In 1996, Jo Foxworth and Jeanne Bauer published “The Bordello Cookbook,” a fascinating, if not titillating analysis of seven, late nineteenth and early-twentieth century American bordellos, and the food, menus and recipes that each offered to their high class clients. The women who owned these bordellos astutely recruited some of the best chefs available to create the haute cuisine of these unique social clubs of their times. Foxworth wrote the history and Bauer researched and adapted the historical recipes to modern times. As the book jacket says, these millionaire madams “were the nation’s first successful businesswomen, a gutsy band of entrepreneurial pioneers who had the wit to add wickedly delicious food and drink to the menu at their joie de vivre establishments.”
These “establishments” survived precisely because they catered to the social elite of the time. I should say the male social elite of course. This means all the top political figures, business tycoons, community leaders and intellectuals in its locale. It didn’t matter whether a person was interested in sex. The bordello was the place to go and be seen. Dining was sumptuous and expensive. And if the client wanted a little something extra, it could be discretely negotiated. Also discretely negotiated was the protection of the facility from both evil doers and overzealous members of local society or of the police. The pragmatists in the community realized that a valuable function(s) was being provided and moved to protect it. This usually allowed the bordello to grow and prosper for many years, but eventually the political tides would turn and the bordello would be swept away.
Foxworth has done an excellent job of researching the lives and adventures of the madams featured in this book and the behind the scenes details of bordello operations, especially the chefs and cuisine. I will summarize just one of the bordellos, the Everleigh Club of Chicago, which flourished from 1900 to 1911, averaging $10,000 a month.
Minna, 21, and Aida, 24, were sisters, who together endured bad marriages to two brothers for a year and then ran away. Their break came when their father died and left them $35,000. They were in Omaha at the time, and opened a bordello there that offered fine food and wine from the start. They quickly doubled the money in less than two years. Convinced that they were on to something, they took their money and moved to Chicago, one of the places to be in 1900. They launched the Everleigh Club, using the business formula that had succeeded so well in Omaha. They weren’t alone. Chicago has 500 such clubs at the time. From the start they aimed for the top, hiring only the best girls and staff, including chefs. They employed from 15 to 25 chefs, including at least one Cordon Bleu chef. The Everleigh Club rapidly became world famous the best way possible, by word of mouth. It even attracted foreign royalty. It also attracted the press. One of Minna’s rules was that “no member of the working press was ever to pay a dime for anything – food, booze or girls.” This was a very symbiotic ecosystem.

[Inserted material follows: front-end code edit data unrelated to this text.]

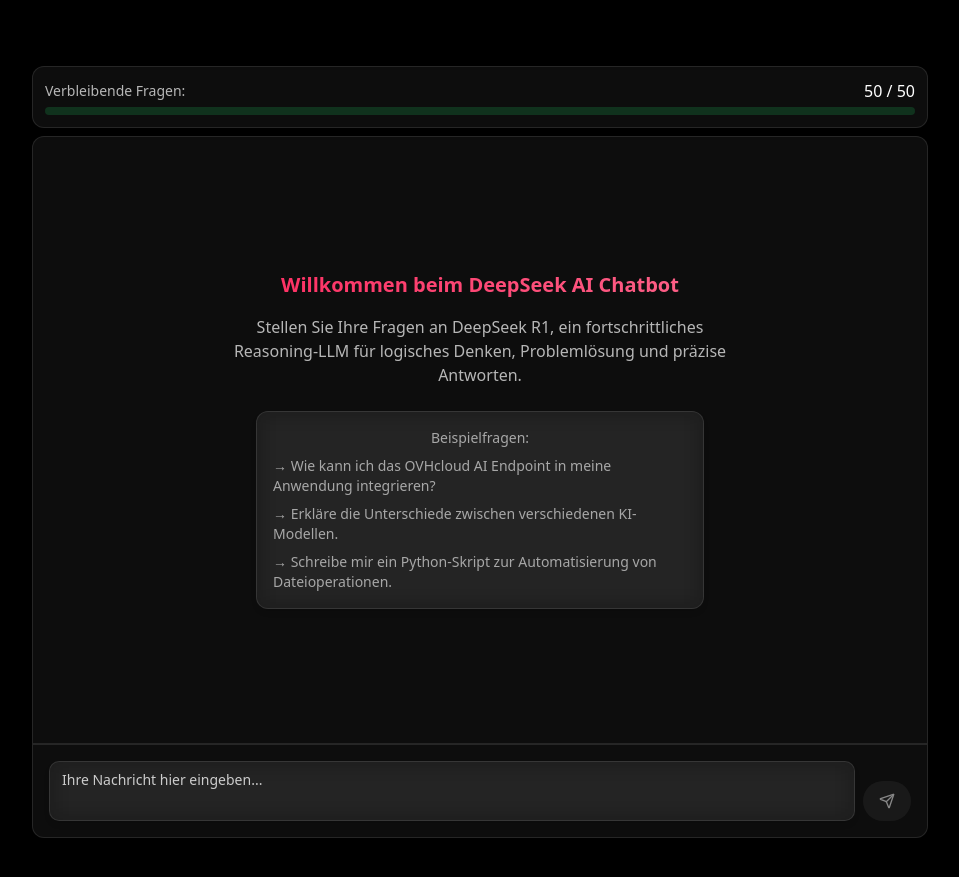
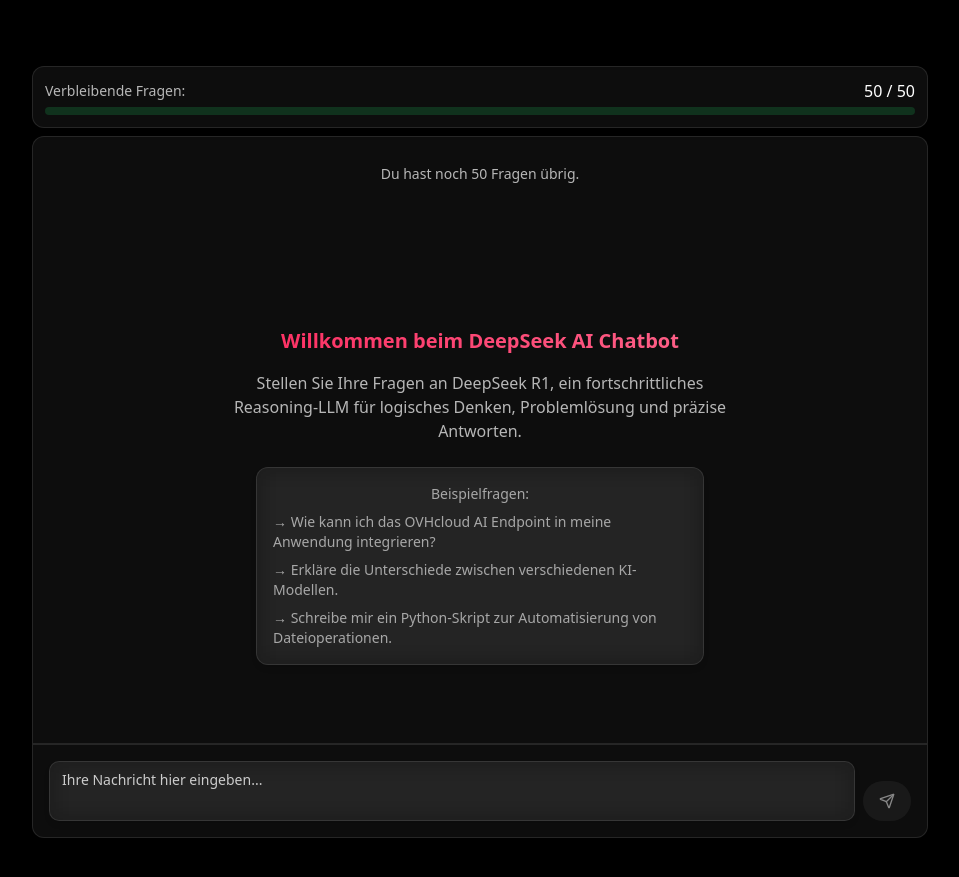
Before and after one commit to Synaigy/ovh-chatbot, a React (Vite) app: page / in a window 1280 px wide. Shown: the part 980-1857 px from the top of the page, without its empty margins (160-1119 px from the left). Built offline with nearby package versions, Linux system fonts and the light colour scheme.

Commit message:
Add remaining message counter
Displays a counter of remaining messages above the chat input.  Prevents further messages if the limit is reached and shows an error message: "Voucher aufgebraucht, Versuch es morgen nochmal".

```diff
--- a/src/components/ChatInterface.tsx
+++ b/src/components/ChatInterface.tsx
@@ -1,3 +1,4 @@
+
 import React, { useState, useRef, useEffect } from 'react';
 import { Send, AlertCircle } from 'lucide-react';
 import { cn } from '@/lib/utils';
@@ -48,7 +49,7 @@ const ChatInterface: React.FC = () => {
     if (questionCount >= QUESTIONS_LIMIT) {
       toast({
         title: "Limit erreicht",
-        description: "Sie haben das Limit von 50 Fragen pro Browsersitzung erreicht.",
+        description: "Voucher aufgebraucht, Versuch es morgen nochmal",
         variant: "destructive"
       });
       return;
@@ -170,6 +171,24 @@ const ChatInterface: React.FC = () => {
         </div>
 
         <div className="chat-window-height overflow-y-auto p-4 glass-morphism rounded-t-xl scrollbar-thin">
+          {/* Display counter message at the top of the chat window */}
+          <div className="mb-4 p-2 text-center">
+            <span className={cn(
+              "text-sm",
+              questionsRemaining <= 10 ? "text-red-400" : "text-white/70"
+            )}>
+              Du hast noch {questionsRemaining} Fragen übrig.
+            </span>
+          </div>
+
+          {/* Show error message when limit is reached */}
+          {questionsRemaining <= 0 && (
+            <div className="mb-4 p-3 bg-red-500/20 rounded-lg text-center">
+              <AlertCircle className="w-5 h-5 mx-auto mb-2" />
+              <p className="text-red-400 font-medium">Voucher aufgebraucht, Versuch es morgen nochmal</p>
+            </div>
+          )}
+
           {messages.length === 0 ? (
             <div className="h-full flex flex-col items-center justify-center text-center p-6 animate-fade-in">
               <h3 className="text-xl font-semibold mb-4 highlight-text animate-pulse-subtle">
@@ -216,7 +235,7 @@ const ChatInterface: React.FC = () => {
             onChange={(e) => setInput(e.target.value)}
             onKeyDown={handleKeySubmit}
             placeholder={questionCount >= QUESTIONS_LIMIT
-              ? "Sie haben das Limit von 50 Fragen erreicht"
+              ? "Voucher aufgebraucht, Versuch es morgen nochmal"
               : "Ihre Nachricht hier eingeben..."}
             className="flex-1 min-h-[60px] max-h-[200px] resize-none overflow-y-auto glass-morphism"
             disabled={isLoading || questionCount >= QUESTIONS_LIMIT}
@@ -239,7 +258,7 @@ const ChatInterface: React.FC = () => {
         {questionCount >= QUESTIONS_LIMIT && (
           <div className="mt-2 glass-morphism p-3 rounded-lg flex items-center gap-2 text-red-400">
             <AlertCircle size={16} />
-            <span className="text-sm">Sie haben das Limit von 50 Fragen pro Browsersitzung erreicht.</span>
+            <span className="text-sm">Voucher aufgebraucht, Versuch es morgen nochmal</span>
           </div>
         )}
       </div>
```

The Everleigh Club cuisine soon became a trendsetter and people sought out its recipes. Venison and all forms of game were offered. A late night supper was offered for $50. The girls ate well, often having their tab paid for by the gentleman. Another madam complained that every whore in America wanted to work at the Everleigh Club. These suppers were extremely lavish and on special occasions featured stuffed baked swan, just because it sounded exotic.

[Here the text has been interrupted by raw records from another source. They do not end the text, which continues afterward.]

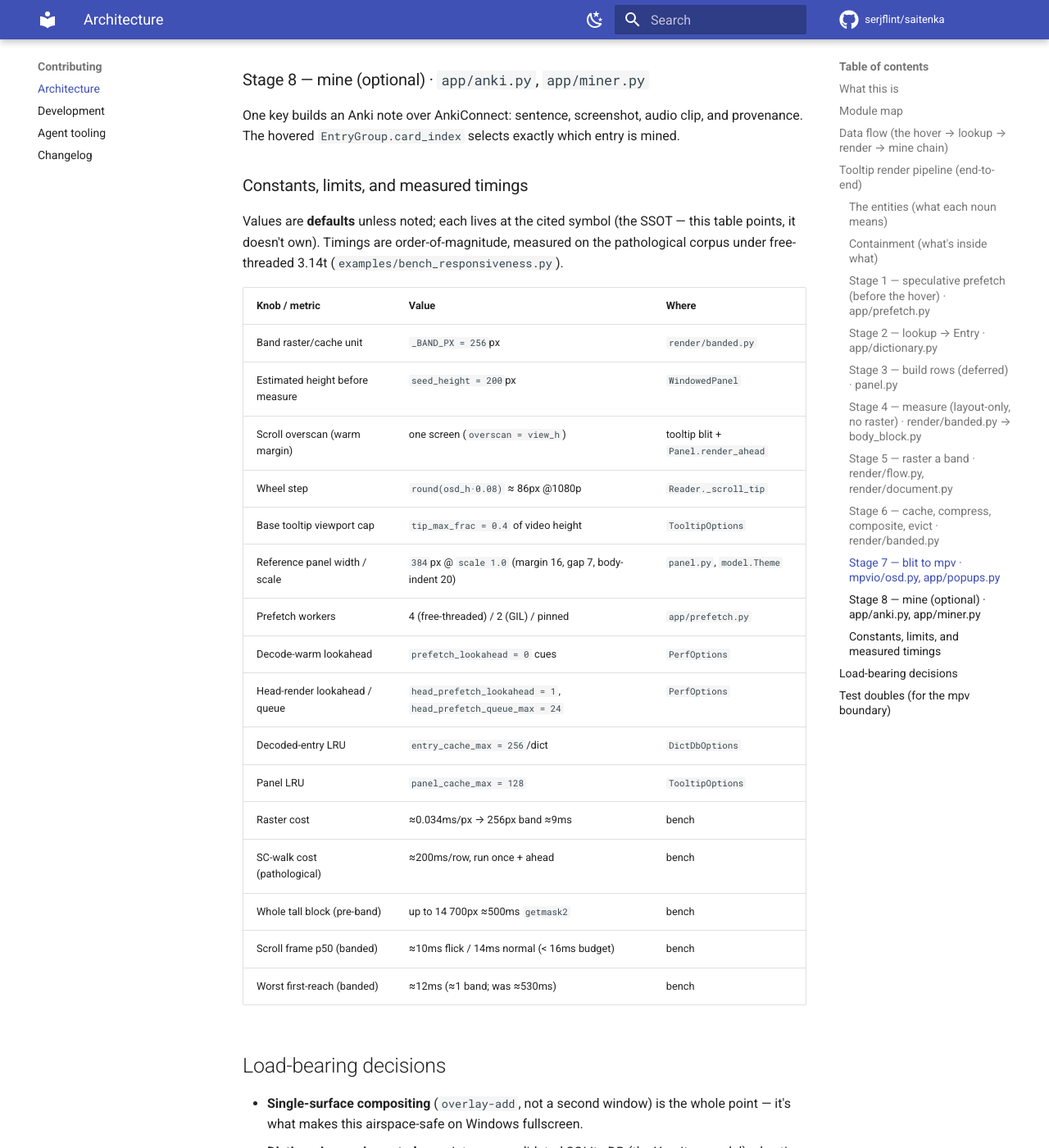
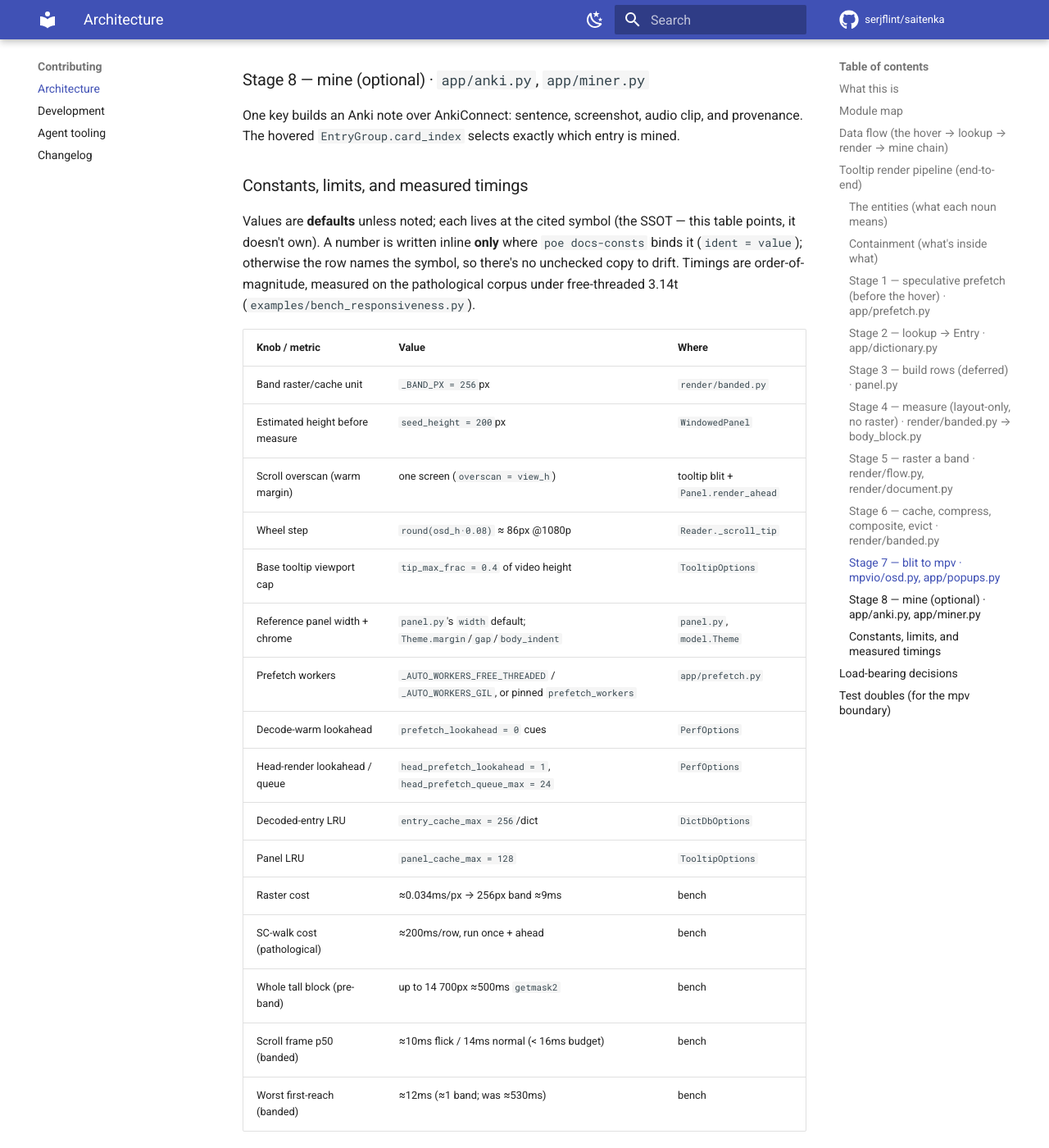
Before and after one commit to serjflint/saitenka, an MkDocs documentation site: the page built from docs/contributing/architecture.md, in a window 1280 px wide and 1400 px high, scrolled down 6753 px. Shown: the whole window at 82% size. Built offline with MkDocs 1.6.1 and Material for MkDocs 9.7.7, drawn with Linux system fonts in a browser that asks for light colours; comment, search, counter and statistics services are not loaded.

Commit message:
docs(arch): point to symbols instead of restating un-gated constants
The constants table restated a few numbers `docs-consts` can't bind because they
aren't `ident = value` form (`4 (free-threaded) / 2 (GIL)`, `384px … margin 16,
gap 7, body-indent 20`) — an unchecked copy that can drift silently. Drop the
numbers and point to the symbols instead (`_AUTO_WORKERS_*`, `prefetch_workers`;
`panel.py`'s `width` default, `Theme.margin`/`gap`/`body_indent`), so the code is
the sole source. Table intro now states the policy: a number is written inline
only where docs-consts binds it, else the row names the symbol. Closes the A2 gap
by elimination rather than a brittle prose parser.

```diff
--- a/overlay/ARCHITECTURE.md
+++ b/overlay/ARCHITECTURE.md
@@ -239,8 +239,10 @@ hovered `EntryGroup.card_index` selects exactly which entry is mined.
 ### Constants, limits, and measured timings
 
 Values are **defaults** unless noted; each lives at the cited symbol (the SSOT — this table points, it
-doesn't own). Timings are order-of-magnitude, measured on the pathological corpus under free-threaded
-3.14t (`examples/bench_responsiveness.py`).
+doesn't own). A number is written inline **only** where `poe docs-consts` binds it (`ident = value`);
+otherwise the row names the symbol, so there's no unchecked copy to drift. Timings are
+order-of-magnitude, measured on the pathological corpus under free-threaded 3.14t
+(`examples/bench_responsiveness.py`).
 
 | Knob / metric | Value | Where |
 | --- | --- | --- |
@@ -249,8 +251,8 @@ doesn't own). Timings are order-of-magnitude, measured on the pathological corpu
 | Scroll overscan (warm margin) | one screen (`overscan = view_h`) | tooltip blit + `Panel.render_ahead` |
 | Wheel step | `round(osd_h·0.08)` ≈ 86px @1080p | `Reader._scroll_tip` |
 | Base tooltip viewport cap | `tip_max_frac = 0.4` of video height | `TooltipOptions` |
-| Reference panel width / scale | `384`px @ `scale 1.0` (margin 16, gap 7, body-indent 20) | `panel.py`, `model.Theme` |
-| Prefetch workers | 4 (free-threaded) / 2 (GIL) / pinned | `app/prefetch.py` |
+| Reference panel width + chrome | `panel.py`'s `width` default; `Theme.margin`/`gap`/`body_indent` | `panel.py`, `model.Theme` |
+| Prefetch workers | `_AUTO_WORKERS_FREE_THREADED` / `_AUTO_WORKERS_GIL`, or pinned `prefetch_workers` | `app/prefetch.py` |
 | Decode-warm lookahead | `prefetch_lookahead = 0` cues | `PerfOptions` |
 | Head-render lookahead / queue | `head_prefetch_lookahead = 1`, `head_prefetch_queue_max = 24` | `PerfOptions` |
 | Decoded-entry LRU | `entry_cache_max = 256`/dict | `DictDbOptions` |
```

Minna and Aida dressed lavishly and circulated through the club each night graciously greeting and mixing with the visitors. Although neither Minna nor Aida ever provided sexual services themselves, they did offer very generous bribes to city officials. Never-the-less, in October 1911, they were given notice to close and after a grand farewell party, they closed the Everleigh Club and took a six month vacation in Europe.
Although I have been explaining the history as it is presented by Foxworth, I should mention that Bauer does provide 28 recipes in this one chapter of the book. Recipes cover the whole spectrum from appetizers to desserts and drinks. Main courses include venison, capon, crab Newburg, pheasant, oyster stew, roast pork, swordfish, duck hash and Peking beef strips. These recipes are scattered throughout the chapter and nicely integrated with the historical commentary.
On their return from Europe, the Everleigh sisters tried to open a new club, but quickly found that the bribes had doubled and still they had to put up with angry neighbors. So they retired. With $2 million in cash, a horde of jewelry and Aida’s gold piano, they moved to New York. They bought a brownstone on West 70th Street, changed their names and became part of high society, living out their years in comfort.
The other stories in this book are all interesting in their own right. Not all are examples of luxury, but each has its hook. If you like the mix of history, narrative and cookery, this is a must book for you.